» **EXERCISE INSTRUCTIONS**:
Although the entries contain pictures, copy only their text, exactly as written.

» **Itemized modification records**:
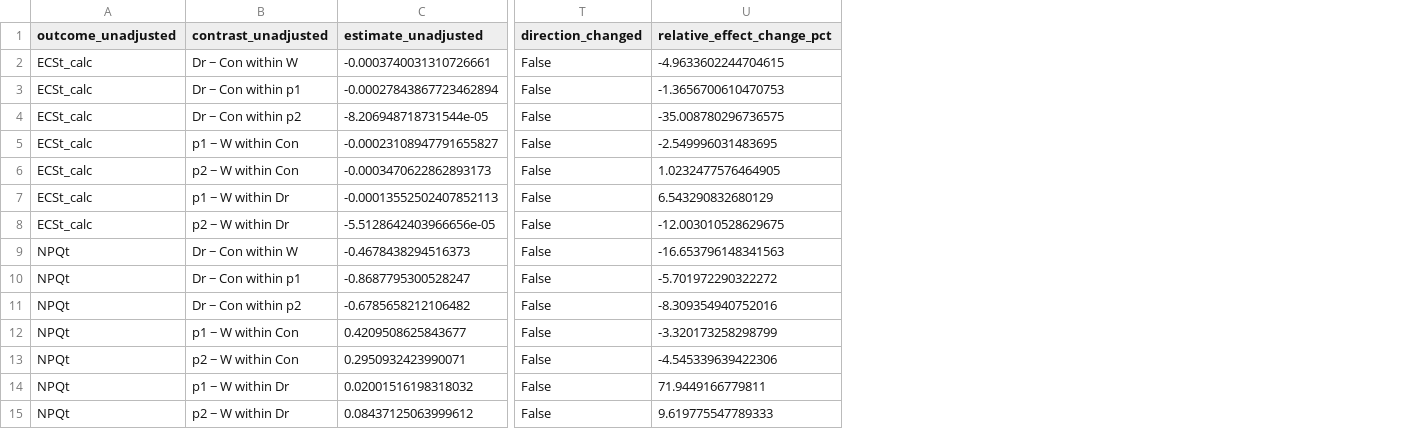
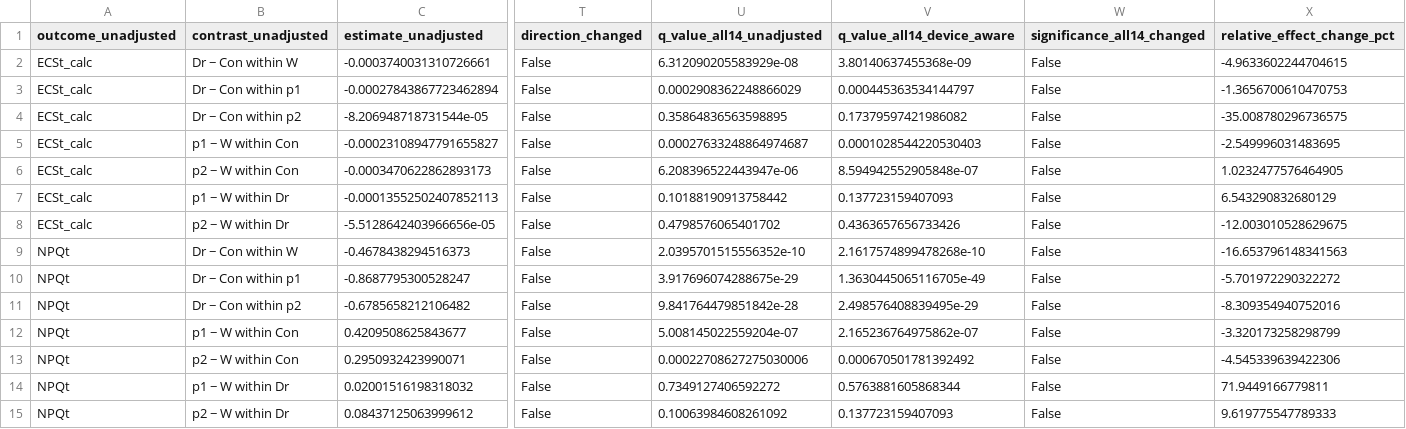
Before and after one commit to Jan-IngenHousz-Institute/kea3-tomato-ecs-refit, a CSV file: outputs/device_bias_contrast_comparison.csv, drawn as a sheet; only a part is shown, gaps mark what is left out; the diff names each change by its address in the sheet, - before the commit and + after, or states it on an @@ line.

```diff
--- a/outputs/device_bias_contrast_comparison.csv
+++ b/outputs/device_bias_contrast_comparison.csv
+column U (q_value_all14_unadjusted), rows 2-15: 6.312090205583929e-08 | 0.0002908362248866029 | 0.35864836563598895 | 0.00027633248864974687 | 6.208396522443947e-06 | 0.10188190913758442 | 0.4798576065401702 | 2.0395701515556352e-10 | 3.917696074288675e-29 | 9.841764479851842e-28 | 5.008145022559204e-07 | 0.00022708627275030006 | 0.7349127406592272 | 0.10063984608261092
+column V (q_value_all14_device_aware), rows 2-15: 3.80140637455368e-09 | 0.000445363534144797 | 0.17379597421986082 | 0.0001028544220530403 | 8.594942552905848e-07 | 0.137723159407093 | 0.4363657656733426 | 2.1617574899478268e-10 | 1.3630445065116705e-49 | 2.498576408839495e-29 | 2.165236764975862e-07 | 0.000670501781392492 | 0.5763881605868344 | 0.137723159407093
+column W (significance_all14_changed), rows 2-15: all False
```
Also changed, not shown: outputs/device_bias_bridge_stability.csv, outputs/device_bias_matched_date_comparison.csv, 5 other files.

» **SOLUTION TO THE PROBLEM**:
Before and after one commit to Jan-IngenHousz-Institute/kea3-tomato-ecs-refit, a CSV file: outputs/device_bias_contrast_comparison.csv, drawn as a sheet; only a part is shown, gaps mark what is left out; the diff names each change by its address in the sheet, - before the commit and + after, or states it on an @@ line.

```diff
--- a/outputs/device_bias_contrast_comparison.csv
+++ b/outputs/device_bias_contrast_comparison.csv
+column U (q_value_all14_unadjusted), rows 2-15: 6.312090205583929e-08 | 0.0002908362248866029 | 0.35864836563598895 | 0.00027633248864974687 | 6.208396522443947e-06 | 0.10188190913758442 | 0.4798576065401702 | 2.0395701515556352e-10 | 3.917696074288675e-29 | 9.841764479851842e-28 | 5.008145022559204e-07 | 0.00022708627275030006 | 0.7349127406592272 | 0.10063984608261092
+column V (q_value_all14_device_aware), rows 2-15: 3.80140637455368e-09 | 0.000445363534144797 | 0.17379597421986082 | 0.0001028544220530403 | 8.594942552905848e-07 | 0.137723159407093 | 0.4363657656733426 | 2.1617574899478268e-10 | 1.3630445065116705e-49 | 2.498576408839495e-29 | 2.165236764975862e-07 | 0.000670501781392492 | 0.5763881605868344 | 0.137723159407093
+column W (significance_all14_changed), rows 2-15: all False
```
Also changed, not shown: outputs/device_bias_bridge_stability.csv, outputs/device_bias_matched_date_comparison.csv, 5 other files.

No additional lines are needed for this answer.